Back to the race again...for the finish, the roommate and I sprinted the last few yards, even though I wish we had crossed hand in hand (seriously) since neither of us would've made it through the run to the finish if we weren't together. So that's my only regret.

Nothing special. Since most racers had already left and the awards ceremony was finishing up, the line for the massage tables was super short. So I got a massage. And a beer that a friend had saved for me.

Official time: 4:33:56
Overall: 701/715
Females: 306/317
Division (Athena): 5/6
AG (if I was in it): 53/56

Results (Bib 622):

- NUTRITION: Spot on throughout the whole race. I wasn't hungry at all the whole morning. The Shot Blocks were delicious and kept me full and energized, even though I didn't use that energy for much during the run. The extra Gatorades at the two bike aid stations were much needed and I'm really glad I grabbed some. But then again, maybe my emotional break-down was due to not enough nutrition. I don't know.
- RUN OFF THE BIKE: Well, I should rephrase that to "my legs off the bike." Felt great. Seriously. I could've definitely run most of that 10k, but just didn't want to. My legs didn't feel heavy at all even during the first mile (which I did actually run), and felt somewhat fresh throughout...probably because I walked the rest of the way. That is probably attributed to the last 4 miles of the bike being downhill, but I also made sure not to push too hard earlier on the bike course either. And it worked

What's next? I don't have another tri scheduled or in mind until at least September. BUT, I want to try the Oly distance again this season. It needs to be conquered, and I can't wait a whole year. So we'll see how training goes throughout the summer and take it from there.

For now, I'm taking a break from formal-ish training, and just enjoying swimming, biking, and running without any structure or planning at all.

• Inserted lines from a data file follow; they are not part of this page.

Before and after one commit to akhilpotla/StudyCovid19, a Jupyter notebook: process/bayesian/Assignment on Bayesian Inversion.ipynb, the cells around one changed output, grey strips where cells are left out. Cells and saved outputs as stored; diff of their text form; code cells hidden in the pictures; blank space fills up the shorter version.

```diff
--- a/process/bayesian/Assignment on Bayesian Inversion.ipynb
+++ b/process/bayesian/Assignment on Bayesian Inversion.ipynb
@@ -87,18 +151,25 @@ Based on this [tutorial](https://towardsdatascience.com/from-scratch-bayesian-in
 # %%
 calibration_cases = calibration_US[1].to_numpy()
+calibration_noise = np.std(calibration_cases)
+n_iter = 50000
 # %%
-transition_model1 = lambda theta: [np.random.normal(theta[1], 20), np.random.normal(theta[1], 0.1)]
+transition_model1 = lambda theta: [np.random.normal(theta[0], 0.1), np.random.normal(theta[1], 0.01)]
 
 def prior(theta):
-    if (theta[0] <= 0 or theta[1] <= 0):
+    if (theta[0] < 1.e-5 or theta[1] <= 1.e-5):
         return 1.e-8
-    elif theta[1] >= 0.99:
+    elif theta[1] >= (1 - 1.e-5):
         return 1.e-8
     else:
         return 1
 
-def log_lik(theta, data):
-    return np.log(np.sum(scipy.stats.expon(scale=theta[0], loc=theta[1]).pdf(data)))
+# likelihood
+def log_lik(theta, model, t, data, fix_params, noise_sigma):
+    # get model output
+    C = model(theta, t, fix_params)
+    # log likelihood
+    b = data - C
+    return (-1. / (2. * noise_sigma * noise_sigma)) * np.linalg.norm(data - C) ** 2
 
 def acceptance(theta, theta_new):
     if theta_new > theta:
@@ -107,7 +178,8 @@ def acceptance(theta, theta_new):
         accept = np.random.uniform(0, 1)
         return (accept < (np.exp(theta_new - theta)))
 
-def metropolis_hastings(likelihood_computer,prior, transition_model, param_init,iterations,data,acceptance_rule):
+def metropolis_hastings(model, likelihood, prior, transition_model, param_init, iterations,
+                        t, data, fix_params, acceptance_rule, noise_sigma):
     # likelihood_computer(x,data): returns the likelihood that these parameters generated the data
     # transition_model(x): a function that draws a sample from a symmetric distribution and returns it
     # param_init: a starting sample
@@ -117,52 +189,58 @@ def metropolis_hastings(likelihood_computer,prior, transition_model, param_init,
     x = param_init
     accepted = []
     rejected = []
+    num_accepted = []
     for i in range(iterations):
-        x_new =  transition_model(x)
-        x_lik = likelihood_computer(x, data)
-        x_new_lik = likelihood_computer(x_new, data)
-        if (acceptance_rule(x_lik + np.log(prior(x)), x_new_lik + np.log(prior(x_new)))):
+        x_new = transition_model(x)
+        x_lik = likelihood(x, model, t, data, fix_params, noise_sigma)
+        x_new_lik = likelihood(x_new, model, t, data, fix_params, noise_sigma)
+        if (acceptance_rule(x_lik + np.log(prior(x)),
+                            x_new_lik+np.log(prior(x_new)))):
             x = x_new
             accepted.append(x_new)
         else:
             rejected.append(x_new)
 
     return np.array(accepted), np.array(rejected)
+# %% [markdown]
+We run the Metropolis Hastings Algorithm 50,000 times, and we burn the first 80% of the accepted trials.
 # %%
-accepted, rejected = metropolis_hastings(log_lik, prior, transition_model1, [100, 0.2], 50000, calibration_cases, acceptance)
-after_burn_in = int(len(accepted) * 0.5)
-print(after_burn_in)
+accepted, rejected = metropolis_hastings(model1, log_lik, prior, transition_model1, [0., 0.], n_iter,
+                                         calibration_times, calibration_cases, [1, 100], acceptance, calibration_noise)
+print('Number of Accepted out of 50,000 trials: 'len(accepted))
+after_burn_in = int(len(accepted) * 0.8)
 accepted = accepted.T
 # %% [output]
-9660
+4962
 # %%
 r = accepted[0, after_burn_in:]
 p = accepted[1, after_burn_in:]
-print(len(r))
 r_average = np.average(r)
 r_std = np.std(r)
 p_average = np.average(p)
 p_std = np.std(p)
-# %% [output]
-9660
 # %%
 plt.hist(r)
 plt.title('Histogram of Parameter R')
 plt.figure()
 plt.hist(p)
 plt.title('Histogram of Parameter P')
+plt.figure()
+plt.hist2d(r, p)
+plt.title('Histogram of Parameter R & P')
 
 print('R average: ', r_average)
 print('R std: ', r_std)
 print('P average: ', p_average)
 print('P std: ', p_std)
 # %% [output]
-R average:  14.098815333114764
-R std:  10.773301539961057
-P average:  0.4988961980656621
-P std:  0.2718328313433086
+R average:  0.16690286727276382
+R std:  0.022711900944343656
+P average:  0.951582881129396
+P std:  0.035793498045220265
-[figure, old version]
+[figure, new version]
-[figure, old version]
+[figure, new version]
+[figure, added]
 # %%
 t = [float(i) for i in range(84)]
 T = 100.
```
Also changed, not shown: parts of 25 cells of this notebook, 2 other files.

All in all, even though the bike was soul-crushing, I'm glad I did this race. I have no idea how anyone who does a HIM or IM pushes through a whole race. So STEVEA and STEVEB, wow. Major kudos to you.

Saturday, June 26, 2010

No drama, just the truth about the Oly tri

Again, this is copy-pasted from a note I wrote to my triathlon mentor group the evening after the tri. It totally expresses how I felt afterwards:

Short and depressing update from Colorado. I'm not trying to be dramatic here, just honest.

The Oly kicked my butt and killed my soul. And my bike got its first scratches during the transport home. Huge bummer. In short, not a good day.

I'm off to take a nap and recharge. Race report to follow tomorrow. Unofficial time: 4:33:48.

On a positive note, I got a really sweet bike short tan. It's about time!